[Start of section]
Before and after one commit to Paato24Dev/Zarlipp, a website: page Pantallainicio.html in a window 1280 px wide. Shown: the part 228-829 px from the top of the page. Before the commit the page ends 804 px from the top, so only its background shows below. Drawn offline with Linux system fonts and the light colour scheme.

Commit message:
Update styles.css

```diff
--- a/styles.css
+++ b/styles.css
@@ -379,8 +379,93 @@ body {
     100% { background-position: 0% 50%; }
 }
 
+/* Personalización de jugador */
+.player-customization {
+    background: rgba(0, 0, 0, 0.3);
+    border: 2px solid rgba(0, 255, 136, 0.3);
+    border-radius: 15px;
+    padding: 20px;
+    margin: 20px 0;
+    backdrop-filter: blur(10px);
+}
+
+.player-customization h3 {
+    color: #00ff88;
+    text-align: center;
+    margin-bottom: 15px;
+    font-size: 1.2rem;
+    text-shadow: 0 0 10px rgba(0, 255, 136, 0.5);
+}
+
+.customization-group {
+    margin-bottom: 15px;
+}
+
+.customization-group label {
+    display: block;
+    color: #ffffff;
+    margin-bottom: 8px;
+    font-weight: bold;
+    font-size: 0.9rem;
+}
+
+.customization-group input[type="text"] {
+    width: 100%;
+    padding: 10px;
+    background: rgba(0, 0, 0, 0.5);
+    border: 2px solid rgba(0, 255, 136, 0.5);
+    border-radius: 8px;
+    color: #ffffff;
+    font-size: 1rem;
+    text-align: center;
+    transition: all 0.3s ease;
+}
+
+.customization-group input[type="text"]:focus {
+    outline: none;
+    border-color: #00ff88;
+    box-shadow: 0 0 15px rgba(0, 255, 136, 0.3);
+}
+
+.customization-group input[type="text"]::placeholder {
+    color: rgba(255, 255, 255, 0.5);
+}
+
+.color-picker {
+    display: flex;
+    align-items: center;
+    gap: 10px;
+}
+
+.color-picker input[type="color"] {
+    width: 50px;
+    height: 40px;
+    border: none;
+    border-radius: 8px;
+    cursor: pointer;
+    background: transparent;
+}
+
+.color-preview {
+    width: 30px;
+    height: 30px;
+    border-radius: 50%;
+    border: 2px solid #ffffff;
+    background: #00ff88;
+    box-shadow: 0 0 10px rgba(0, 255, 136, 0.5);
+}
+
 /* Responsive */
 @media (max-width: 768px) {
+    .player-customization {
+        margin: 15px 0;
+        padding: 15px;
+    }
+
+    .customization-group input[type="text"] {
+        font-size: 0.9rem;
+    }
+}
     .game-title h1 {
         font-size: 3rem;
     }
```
[End of section]
Which lines of the entries above contain the string "background"? Copy each one.

Exercise output –
Before and after one commit to Paato24Dev/Zarlipp, a website: page Pantallainicio.html in a window 1280 px wide. Shown: the part 228-829 px from the top of the page. Before the commit the page ends 804 px from the top, so only its background shows below. Drawn offline with Linux system fonts and the light colour scheme.
     100% { background-position: 0% 50%; }
+    background: rgba(0, 0, 0, 0.3);
+    background: rgba(0, 0, 0, 0.5);
+    background: transparent;
+    background: #00ff88;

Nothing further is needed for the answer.